In DLA Piper’s case of the week, the Employment Appeal Tribunal (EAT) considered the case of an employee who was dismissed after testing positive for cannabis.
Kuehne & Nagel Limited v Cosgrove EAT/0165/13
Ms Cosgrove was employed as a warehouse operative with 15 years’ unblemished service. In 2011, she was asked to submit to a drug test following an anonymous tip-off. She agreed to take the test, and signed a document confirming her awareness of the consequences if she tested positive for illegal substances.
The test was positive for cannabis and Ms Cosgrove was suspended. The sample was independently verified as positive by a laboratory. The company’s substance abuse policy stated that a positive test for illegal substances would be classified as gross misconduct. Ms Cosgrove was invited to a disciplinary hearing and dismissed. However, the company’s disciplinary policy simply provided that intoxication, or reasonable suspicion of intoxication, in the workplace could amount to gross misconduct. It had not been established that Ms Cosgrove had ever been under the influence at work – she had only admitted consumption of cannabis the previous weekend.
Employment tribunal decision
Ms Cosgrove successfully claimed unfair dismissal. Seeing as she had been summarily dismissed on the basis of a test sample that was not capable of showing that she was actually intoxicated at work, the employment tribunal held that there had been an inadequate investigation into the circumstances of the alleged gross misconduct. The employment tribunal distinguished between testing positive due to residual traces of substances present in an employee’s system and actually being intoxicated at work, and drew an analogy between using cannabis and having a “pint or two of ale on a Saturday evening”. Ms Cosgrove was awarded £7,865 in compensation.
The company appealed the decision on the grounds that the employment tribunal had: effectively substituted its own view for those of the employer; failed to take account of key considerations such as operational safety and the employer’s zero-tolerance approach to drugs; and failed to make a finding of contributory fault on the part of Ms Cosgrove.
XpertHR guidance on drug testing
Drug testing: unfair dismissal of worker who tested positive for cannabis use A full report of the employment tribunal decision in Cosgrove v Kuehne and Nagel Ltd ET/1200413/2012 that the employee was unfairly dismissed, now overturned by the EAT.
How to carry out drug and alcohol testing of employees Practical guidance on implementing drug and alcohol testing of employees.
Alcohol and drug testing policy Use this model policy to set out your organisation’s rules on alcohol and drug testing.

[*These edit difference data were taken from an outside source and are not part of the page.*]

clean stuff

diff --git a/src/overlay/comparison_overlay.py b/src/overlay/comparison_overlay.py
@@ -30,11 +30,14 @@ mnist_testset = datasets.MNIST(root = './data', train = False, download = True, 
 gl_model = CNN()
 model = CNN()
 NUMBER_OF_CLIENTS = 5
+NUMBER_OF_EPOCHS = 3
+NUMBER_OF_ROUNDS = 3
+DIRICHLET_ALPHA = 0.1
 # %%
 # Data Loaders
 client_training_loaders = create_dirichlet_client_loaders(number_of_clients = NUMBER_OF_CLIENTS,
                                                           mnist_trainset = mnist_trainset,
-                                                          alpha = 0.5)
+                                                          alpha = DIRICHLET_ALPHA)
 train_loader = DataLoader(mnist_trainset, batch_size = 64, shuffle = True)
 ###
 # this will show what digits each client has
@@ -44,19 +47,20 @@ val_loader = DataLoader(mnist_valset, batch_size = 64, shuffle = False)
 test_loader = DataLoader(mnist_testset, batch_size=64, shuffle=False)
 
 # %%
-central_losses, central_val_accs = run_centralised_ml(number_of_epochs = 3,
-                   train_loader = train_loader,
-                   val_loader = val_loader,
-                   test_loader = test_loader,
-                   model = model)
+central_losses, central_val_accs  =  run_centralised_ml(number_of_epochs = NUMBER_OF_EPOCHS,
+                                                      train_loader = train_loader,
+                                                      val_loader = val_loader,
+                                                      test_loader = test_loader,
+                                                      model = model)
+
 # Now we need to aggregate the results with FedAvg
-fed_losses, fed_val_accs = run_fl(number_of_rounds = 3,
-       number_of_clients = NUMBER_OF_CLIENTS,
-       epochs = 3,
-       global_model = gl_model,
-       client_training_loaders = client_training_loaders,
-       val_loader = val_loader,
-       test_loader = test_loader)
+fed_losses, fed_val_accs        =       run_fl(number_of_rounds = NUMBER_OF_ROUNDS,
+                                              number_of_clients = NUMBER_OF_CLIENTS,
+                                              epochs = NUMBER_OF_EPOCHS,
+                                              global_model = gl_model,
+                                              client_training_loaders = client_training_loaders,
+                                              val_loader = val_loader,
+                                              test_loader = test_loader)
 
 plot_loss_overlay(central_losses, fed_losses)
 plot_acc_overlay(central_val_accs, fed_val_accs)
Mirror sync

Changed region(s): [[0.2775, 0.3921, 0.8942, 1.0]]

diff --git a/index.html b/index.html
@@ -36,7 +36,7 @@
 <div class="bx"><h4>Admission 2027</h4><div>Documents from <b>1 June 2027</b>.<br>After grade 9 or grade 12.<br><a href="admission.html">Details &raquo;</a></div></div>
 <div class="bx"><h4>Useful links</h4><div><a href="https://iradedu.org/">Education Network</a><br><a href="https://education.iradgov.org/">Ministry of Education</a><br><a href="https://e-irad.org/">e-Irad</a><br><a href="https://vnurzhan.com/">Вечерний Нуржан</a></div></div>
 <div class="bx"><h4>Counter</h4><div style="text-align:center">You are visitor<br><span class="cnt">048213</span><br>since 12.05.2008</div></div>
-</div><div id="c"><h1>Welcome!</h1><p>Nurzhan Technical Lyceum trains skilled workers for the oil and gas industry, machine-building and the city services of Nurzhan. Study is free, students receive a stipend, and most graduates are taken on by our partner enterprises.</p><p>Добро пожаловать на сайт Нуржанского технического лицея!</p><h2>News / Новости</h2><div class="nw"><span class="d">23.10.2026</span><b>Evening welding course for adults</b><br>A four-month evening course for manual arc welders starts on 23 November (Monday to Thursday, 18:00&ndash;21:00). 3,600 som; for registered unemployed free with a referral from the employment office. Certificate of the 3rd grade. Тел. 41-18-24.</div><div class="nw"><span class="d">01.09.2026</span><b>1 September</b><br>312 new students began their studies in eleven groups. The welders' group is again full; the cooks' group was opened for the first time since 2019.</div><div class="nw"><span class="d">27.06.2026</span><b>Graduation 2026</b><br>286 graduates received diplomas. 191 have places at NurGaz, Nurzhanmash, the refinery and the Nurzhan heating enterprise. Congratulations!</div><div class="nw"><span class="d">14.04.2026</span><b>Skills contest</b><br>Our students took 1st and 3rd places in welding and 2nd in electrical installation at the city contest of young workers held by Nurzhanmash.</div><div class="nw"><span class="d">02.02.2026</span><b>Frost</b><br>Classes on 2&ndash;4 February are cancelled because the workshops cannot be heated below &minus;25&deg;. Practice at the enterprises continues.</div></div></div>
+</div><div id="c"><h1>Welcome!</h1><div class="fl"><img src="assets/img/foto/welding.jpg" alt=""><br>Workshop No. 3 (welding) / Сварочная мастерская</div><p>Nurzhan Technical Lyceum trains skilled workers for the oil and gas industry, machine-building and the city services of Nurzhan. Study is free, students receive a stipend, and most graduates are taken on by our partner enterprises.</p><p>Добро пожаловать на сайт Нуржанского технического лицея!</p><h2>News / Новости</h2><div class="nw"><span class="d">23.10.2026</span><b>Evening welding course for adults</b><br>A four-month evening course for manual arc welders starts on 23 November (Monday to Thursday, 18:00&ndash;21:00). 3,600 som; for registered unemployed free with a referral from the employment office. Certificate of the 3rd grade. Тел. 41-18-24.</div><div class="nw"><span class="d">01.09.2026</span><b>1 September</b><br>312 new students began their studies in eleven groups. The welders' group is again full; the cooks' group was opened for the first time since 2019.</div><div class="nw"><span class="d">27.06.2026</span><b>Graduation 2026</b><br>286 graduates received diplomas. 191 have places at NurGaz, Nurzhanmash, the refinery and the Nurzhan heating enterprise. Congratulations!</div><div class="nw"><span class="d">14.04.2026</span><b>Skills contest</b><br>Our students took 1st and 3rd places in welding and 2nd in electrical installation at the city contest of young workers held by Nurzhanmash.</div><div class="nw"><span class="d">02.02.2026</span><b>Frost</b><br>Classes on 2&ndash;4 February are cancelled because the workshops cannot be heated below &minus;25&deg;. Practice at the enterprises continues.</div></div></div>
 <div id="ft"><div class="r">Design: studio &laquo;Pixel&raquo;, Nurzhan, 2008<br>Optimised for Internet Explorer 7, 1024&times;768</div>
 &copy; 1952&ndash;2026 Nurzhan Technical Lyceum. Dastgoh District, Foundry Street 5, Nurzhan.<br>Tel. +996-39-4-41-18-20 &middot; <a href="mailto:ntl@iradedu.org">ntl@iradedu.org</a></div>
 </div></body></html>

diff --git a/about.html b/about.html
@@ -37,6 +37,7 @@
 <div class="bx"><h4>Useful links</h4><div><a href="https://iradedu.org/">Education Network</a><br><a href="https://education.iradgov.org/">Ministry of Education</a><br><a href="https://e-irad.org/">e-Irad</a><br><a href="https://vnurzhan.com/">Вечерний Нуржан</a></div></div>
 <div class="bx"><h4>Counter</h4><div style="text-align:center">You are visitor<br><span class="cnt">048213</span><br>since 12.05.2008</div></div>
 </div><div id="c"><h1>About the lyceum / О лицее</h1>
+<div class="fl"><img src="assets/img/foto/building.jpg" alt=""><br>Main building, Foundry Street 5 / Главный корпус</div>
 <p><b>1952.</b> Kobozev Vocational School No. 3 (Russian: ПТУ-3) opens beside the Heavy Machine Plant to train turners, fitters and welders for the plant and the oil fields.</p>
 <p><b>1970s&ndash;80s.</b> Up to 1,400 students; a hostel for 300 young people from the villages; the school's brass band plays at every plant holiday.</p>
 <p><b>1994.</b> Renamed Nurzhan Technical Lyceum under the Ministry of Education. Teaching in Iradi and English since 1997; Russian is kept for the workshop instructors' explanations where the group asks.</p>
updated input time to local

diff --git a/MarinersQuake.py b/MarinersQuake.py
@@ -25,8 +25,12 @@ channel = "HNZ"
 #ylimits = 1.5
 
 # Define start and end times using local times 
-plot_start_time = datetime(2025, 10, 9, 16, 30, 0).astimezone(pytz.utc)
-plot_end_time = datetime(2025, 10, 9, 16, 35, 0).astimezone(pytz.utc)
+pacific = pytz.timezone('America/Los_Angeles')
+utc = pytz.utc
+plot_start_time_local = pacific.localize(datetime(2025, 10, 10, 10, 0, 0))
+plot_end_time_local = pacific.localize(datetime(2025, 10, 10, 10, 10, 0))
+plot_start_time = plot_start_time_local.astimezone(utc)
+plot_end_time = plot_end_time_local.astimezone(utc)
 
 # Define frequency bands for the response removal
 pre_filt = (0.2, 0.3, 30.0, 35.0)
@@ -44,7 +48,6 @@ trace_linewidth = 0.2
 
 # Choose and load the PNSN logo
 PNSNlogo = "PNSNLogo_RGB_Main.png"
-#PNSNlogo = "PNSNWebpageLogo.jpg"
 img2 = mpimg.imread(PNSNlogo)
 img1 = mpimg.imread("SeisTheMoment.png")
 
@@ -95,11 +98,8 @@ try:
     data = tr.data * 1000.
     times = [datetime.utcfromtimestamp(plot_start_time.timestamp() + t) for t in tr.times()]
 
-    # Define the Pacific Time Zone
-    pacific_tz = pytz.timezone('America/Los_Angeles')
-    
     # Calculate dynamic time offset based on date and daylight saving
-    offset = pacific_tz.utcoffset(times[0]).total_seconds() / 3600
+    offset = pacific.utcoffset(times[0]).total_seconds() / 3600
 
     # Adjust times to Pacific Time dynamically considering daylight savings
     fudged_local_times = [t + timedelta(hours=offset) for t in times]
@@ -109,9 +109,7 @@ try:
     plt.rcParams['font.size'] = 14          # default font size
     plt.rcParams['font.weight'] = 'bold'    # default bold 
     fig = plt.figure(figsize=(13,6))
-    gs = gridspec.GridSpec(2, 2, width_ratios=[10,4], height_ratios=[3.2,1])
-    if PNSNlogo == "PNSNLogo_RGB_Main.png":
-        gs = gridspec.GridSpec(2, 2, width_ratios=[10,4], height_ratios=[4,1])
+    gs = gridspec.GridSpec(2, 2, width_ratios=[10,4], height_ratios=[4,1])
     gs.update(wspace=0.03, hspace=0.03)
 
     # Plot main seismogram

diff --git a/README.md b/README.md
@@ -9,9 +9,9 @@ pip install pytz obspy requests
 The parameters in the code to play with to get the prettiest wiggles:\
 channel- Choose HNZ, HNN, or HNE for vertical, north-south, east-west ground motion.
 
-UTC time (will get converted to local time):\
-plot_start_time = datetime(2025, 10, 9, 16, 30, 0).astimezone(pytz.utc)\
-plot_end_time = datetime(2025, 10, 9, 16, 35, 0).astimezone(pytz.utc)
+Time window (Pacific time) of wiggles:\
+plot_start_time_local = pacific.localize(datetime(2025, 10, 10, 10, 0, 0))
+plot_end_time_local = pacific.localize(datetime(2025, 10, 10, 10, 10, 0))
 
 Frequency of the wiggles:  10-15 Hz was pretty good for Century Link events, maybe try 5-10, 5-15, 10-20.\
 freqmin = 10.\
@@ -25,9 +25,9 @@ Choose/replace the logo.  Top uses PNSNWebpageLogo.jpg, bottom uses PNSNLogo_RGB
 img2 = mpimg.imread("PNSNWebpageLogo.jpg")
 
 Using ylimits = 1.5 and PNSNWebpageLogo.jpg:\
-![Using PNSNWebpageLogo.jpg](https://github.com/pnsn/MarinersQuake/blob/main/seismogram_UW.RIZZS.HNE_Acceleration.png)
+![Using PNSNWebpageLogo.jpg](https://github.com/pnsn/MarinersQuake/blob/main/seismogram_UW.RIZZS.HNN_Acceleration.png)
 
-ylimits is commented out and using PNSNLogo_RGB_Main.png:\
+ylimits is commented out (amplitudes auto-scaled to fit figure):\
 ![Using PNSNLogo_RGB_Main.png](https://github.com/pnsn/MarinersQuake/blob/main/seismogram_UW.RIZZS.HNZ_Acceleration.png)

Upholding the appeal, the Employment Appeal Tribunal (EAT) found that the employment tribunal had failed to apply the correct legal test to a claim of unfair dismissal. In particular, the EAT applied the established legal principles of a fair dismissal and held that the test of an employer’s reasonable belief does not require the belief to be reasonable – it only requires that the employer demonstrate that it had that the belief in mind when it made the decision to dismiss. The EAT also held that the test of fairness requires only that the employer demonstrate that it had reasonable grounds for that belief.
In the view of the EAT, both these tests were satisfied. The EAT afforded considerable weight to the facts that the company operated a zero-tolerance policy to drugs and operated in a safety-critical environment with heavy machinery. The company’s substance misuse policy was clear that a positive test could amount to gross misconduct. The EAT held that intoxication through cannabis use cannot be tested in the same way as intoxication through alcohol use and, since the tests were not capable of showing whether or not an individual was under the influence of cannabis at a particular time, there were no further investigations that the company could reasonably have been expected to undertake.
This decision is positive news for organisations that operate zero-tolerance policies in relation to substance misuse. The EAT was consistent in its application of recognised principles of unfair dismissal law in that it was reasonable for Ms Cosgrove’s employer to apply its substance misuse policy and dismiss for gross misconduct, and the EAT confirmed that employers operating in safety-critical environments should be afforded considerable latitude in their implementation of policy.
The main lesson to be learned from this case for employers is the importance of clarity in substance misuse policies, and their supporting policies, including specifying the basis of selection for testing (ie random or on reasonable suspicion) and transparency in the testing process.